Inferring intent is a non-trivial process since we have no sensors that measure it. It can’t be left to a “he said…she said” argument. We must strive to have more than military responses to threats, we must also have diplomatic responses and these can only be underwritten by independently verifiable evidence on the basis of Transparency and Confidence Building Measures (TCBMs).
When a global community can confirm or refute an alleged event, it only strengthens the decisions we can holistically make as a consequence. In order to achieve space safety, security, and sustainability we must demonstrably and verifiably make space more (a) transparent (b) predictable, and (c) develop a verifiable body of evidence to aid in decision-making and hold entities accountable for their behaviors!
The Office of Space Commerce is eager to “move out” on civil SSA/STM needs and to provide globally accessible and transparent services through its open architecture data repository. Goal number one of SPD3 is the dedicated investment in the science and technology research to underwrite these meaningful SSA/STM capabilities.
Article 6 of the Outer Space Treaty states that governments are required to provide “continuing supervision” of all space activities of non-government actors. This has yet to be achieved but could be if SPD3 was adequately resourced and implemented. Until then, we’ll steadily and increasingly be fed tales of “saber rattling” and piracy on orbit.

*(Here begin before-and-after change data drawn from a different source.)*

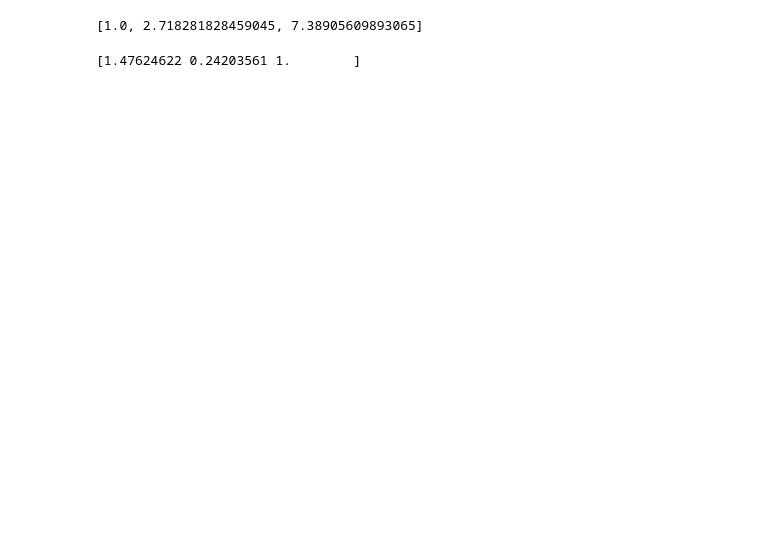
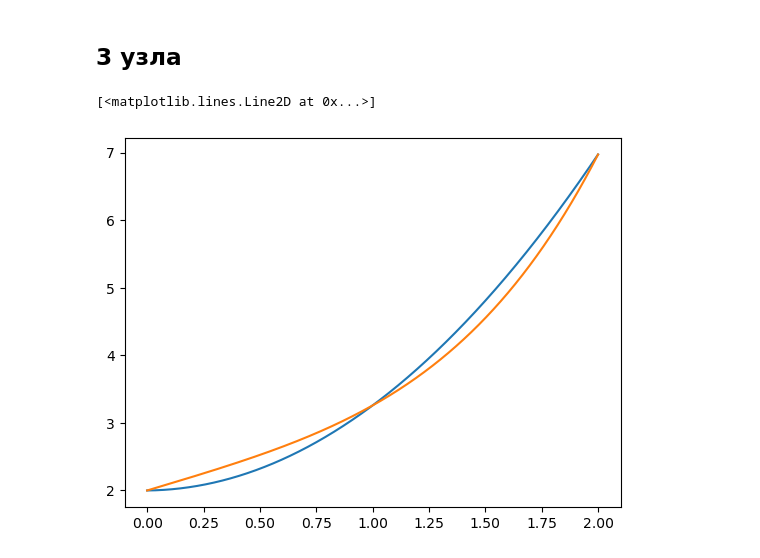
Before and after one commit to CozeirTag/number.metods, a Jupyter notebook: 2_lab.ipynb, the cells around one changed output. Cells and saved outputs as stored; diff of their text form; code cells hidden in the pictures; blank space fills up the shorter version.

```diff
--- a/2_lab.ipynb
+++ b/2_lab.ipynb
@@ -7,19 +16,21 @@ def myLagrange(x_ar, y_ar):
         product = 1
         for i in range(len(x_ar)):
             if i != j:
-                product *= np.poly1d([1, -x[i]]) / (x[j] - x[i])
-        L += y[j] * product
+                product *= np.poly1d([1, -x_ar[i]]) / (x_ar[j] - x_ar[i])
+        L += y_ar[j] * product
     return L
-# %%
-x = [0, 1, 2]
-y = []
-for elem in x:
-    y.append(np.exp(elem))
-# %%
-y
-# %% [output]
-[1.0, 2.718281828459045, 7.38905609893065]
-# %%
-print(myLagrange(x, y))
-# %% [output]
-[1.47624622 0.24203561 1.        ]
+# %%
+def L_n(a, b, k):
+    x = np.arange(a, b + 0.000001, (b-a)/(k - 1))
+    y = [f(k) for k in x]
+    return myLagrange(x, y)
+# %%
+x = np.arange(0, 2 + 1/1000, 1/1000)
+# %% [markdown]
+## 3 узла
+# %%
+plt.plot(x, L_n(0, 2, 3)(x))
+plt.plot(x, [f(k) for k in x])
+# %% [output]
+[<matplotlib.lines.Line2D at 0x...>]
+[figure, added]
```
Also changed, not shown: parts of 20 cells of this notebook.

Dr. Moriba Jah is an associate professor of Aerospace Engineering and Engineering Mechanics at The University of Texas at Austin, where he also leads the Space Security and Safety program at the Strauss Center for International Security and Law. #PublicVoices
John Holden is Communications Strategist at the Oden Institute for Computational Engineering and Sciences & Texas Advanced Computing Center (TACC) at UT Austin. He is also a freelance writer with various national and international publications including The Irish Times, TechCrunch and Politico.